Work request:
Please state the number of lines in the entries below where the word "Focus" appears. Include nothing else.

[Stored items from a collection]
▬▬▬▬▬▬
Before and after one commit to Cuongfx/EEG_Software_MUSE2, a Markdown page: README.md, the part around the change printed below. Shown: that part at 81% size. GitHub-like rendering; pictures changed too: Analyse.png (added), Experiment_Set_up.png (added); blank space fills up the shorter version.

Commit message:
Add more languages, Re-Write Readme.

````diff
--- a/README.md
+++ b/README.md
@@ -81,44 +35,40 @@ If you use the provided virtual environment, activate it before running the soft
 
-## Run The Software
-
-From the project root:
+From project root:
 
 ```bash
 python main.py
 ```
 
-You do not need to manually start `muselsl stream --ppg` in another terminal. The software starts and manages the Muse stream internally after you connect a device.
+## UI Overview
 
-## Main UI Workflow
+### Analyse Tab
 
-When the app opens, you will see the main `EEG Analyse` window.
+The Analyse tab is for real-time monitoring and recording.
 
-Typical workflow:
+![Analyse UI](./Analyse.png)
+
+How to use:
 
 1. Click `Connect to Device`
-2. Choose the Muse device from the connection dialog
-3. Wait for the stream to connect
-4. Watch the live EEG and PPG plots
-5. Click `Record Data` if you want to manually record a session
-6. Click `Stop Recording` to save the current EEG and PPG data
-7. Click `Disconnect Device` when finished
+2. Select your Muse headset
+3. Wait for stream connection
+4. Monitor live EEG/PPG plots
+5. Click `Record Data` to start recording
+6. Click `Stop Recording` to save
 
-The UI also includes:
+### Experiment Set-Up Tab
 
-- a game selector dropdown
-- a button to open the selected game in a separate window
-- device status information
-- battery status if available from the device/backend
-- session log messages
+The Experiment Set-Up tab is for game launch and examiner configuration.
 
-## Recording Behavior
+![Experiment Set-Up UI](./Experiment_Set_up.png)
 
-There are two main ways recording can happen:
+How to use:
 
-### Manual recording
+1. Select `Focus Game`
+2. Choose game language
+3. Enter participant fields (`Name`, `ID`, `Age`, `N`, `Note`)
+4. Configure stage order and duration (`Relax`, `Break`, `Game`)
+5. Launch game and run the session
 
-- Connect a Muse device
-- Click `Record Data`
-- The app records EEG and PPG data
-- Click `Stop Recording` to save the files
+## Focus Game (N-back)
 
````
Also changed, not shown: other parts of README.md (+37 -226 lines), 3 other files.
▬▬▬▬▬▬
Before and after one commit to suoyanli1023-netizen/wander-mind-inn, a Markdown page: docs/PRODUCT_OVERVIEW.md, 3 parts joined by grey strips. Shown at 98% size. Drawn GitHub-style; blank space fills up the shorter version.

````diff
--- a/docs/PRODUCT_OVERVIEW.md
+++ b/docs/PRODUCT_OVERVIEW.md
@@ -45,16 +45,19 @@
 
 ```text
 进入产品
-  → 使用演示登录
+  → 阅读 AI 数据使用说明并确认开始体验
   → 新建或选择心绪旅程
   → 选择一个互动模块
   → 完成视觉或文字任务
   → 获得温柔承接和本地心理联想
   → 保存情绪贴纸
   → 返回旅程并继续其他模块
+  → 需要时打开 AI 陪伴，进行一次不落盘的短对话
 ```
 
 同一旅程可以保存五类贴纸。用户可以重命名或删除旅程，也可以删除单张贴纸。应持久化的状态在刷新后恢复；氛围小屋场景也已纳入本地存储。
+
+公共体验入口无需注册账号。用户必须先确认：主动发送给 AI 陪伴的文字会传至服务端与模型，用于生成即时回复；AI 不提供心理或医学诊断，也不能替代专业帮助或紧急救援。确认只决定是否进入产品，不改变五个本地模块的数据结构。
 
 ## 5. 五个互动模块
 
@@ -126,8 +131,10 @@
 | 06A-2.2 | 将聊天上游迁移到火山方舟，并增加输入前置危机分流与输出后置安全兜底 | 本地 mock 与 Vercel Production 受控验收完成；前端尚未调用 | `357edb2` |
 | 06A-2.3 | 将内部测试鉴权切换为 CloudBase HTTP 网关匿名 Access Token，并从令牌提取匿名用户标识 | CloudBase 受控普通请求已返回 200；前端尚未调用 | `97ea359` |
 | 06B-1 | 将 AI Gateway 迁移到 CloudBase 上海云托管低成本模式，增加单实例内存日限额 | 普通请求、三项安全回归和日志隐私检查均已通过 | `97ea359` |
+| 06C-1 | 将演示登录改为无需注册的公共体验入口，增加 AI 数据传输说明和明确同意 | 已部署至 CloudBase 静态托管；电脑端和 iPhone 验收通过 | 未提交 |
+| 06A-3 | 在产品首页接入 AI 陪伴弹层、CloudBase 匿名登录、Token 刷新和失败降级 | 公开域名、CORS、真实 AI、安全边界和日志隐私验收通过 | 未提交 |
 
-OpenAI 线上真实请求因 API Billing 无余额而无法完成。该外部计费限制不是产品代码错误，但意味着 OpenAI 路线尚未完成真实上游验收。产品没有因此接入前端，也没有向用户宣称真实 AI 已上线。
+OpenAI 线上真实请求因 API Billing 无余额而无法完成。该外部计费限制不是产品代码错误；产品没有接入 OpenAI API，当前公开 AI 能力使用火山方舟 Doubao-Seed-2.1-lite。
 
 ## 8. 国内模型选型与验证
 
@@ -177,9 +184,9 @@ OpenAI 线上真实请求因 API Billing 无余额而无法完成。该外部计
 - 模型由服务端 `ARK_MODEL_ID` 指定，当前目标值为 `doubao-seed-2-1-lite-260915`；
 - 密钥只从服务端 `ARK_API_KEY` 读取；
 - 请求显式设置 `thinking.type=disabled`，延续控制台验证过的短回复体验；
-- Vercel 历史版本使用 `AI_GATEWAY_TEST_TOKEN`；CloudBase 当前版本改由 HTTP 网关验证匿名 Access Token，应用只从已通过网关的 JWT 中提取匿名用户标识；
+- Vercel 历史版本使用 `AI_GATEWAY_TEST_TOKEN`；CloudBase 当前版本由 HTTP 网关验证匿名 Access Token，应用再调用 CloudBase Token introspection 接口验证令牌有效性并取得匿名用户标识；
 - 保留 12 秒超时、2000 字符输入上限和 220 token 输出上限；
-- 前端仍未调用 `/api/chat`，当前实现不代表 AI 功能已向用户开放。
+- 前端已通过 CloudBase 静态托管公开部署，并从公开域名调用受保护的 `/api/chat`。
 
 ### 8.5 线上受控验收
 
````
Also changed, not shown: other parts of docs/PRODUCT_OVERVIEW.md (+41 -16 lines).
▬▬▬▬▬▬
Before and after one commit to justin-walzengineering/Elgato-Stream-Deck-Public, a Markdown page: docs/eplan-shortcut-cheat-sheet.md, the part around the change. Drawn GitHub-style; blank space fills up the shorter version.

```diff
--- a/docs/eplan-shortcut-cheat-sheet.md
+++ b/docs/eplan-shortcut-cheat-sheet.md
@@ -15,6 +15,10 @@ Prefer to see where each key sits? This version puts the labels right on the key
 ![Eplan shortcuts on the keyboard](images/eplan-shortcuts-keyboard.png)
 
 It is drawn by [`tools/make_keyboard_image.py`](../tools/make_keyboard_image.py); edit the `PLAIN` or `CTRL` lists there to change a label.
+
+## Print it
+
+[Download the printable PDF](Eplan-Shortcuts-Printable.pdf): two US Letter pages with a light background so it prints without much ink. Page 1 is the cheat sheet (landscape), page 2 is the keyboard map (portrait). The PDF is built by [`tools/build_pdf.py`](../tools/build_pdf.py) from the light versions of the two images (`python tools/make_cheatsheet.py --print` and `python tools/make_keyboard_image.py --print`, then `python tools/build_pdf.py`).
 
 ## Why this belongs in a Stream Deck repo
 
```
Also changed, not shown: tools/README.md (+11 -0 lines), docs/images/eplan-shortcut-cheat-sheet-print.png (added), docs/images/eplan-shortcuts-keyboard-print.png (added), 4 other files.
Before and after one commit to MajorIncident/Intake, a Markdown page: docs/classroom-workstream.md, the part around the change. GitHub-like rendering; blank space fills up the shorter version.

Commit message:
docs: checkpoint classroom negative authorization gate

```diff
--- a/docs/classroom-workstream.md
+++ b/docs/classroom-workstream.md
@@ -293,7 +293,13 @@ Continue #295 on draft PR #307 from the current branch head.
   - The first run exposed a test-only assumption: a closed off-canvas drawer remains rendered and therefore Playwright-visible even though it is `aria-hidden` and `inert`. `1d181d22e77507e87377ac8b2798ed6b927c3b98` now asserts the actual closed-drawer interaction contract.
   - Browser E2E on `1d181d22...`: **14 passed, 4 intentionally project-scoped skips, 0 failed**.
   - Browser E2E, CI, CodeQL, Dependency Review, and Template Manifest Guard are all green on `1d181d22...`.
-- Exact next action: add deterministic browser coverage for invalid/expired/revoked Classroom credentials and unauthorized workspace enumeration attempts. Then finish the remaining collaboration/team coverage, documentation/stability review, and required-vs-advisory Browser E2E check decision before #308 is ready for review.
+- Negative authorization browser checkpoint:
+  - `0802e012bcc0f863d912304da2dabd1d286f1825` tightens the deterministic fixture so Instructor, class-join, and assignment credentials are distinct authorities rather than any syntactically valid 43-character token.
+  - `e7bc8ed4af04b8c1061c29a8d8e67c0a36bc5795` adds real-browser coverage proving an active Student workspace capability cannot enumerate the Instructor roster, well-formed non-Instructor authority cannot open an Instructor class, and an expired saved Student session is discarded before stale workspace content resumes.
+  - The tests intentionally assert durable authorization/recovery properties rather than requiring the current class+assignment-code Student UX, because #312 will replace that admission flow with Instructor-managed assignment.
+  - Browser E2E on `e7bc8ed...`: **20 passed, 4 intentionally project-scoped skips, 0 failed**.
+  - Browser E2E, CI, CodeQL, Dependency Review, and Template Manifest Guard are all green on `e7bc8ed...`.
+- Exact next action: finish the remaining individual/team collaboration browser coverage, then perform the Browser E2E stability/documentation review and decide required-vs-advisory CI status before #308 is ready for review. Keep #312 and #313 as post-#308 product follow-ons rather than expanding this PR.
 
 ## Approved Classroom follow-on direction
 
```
▬▬▬▬▬▬
Solution to this exercise:
2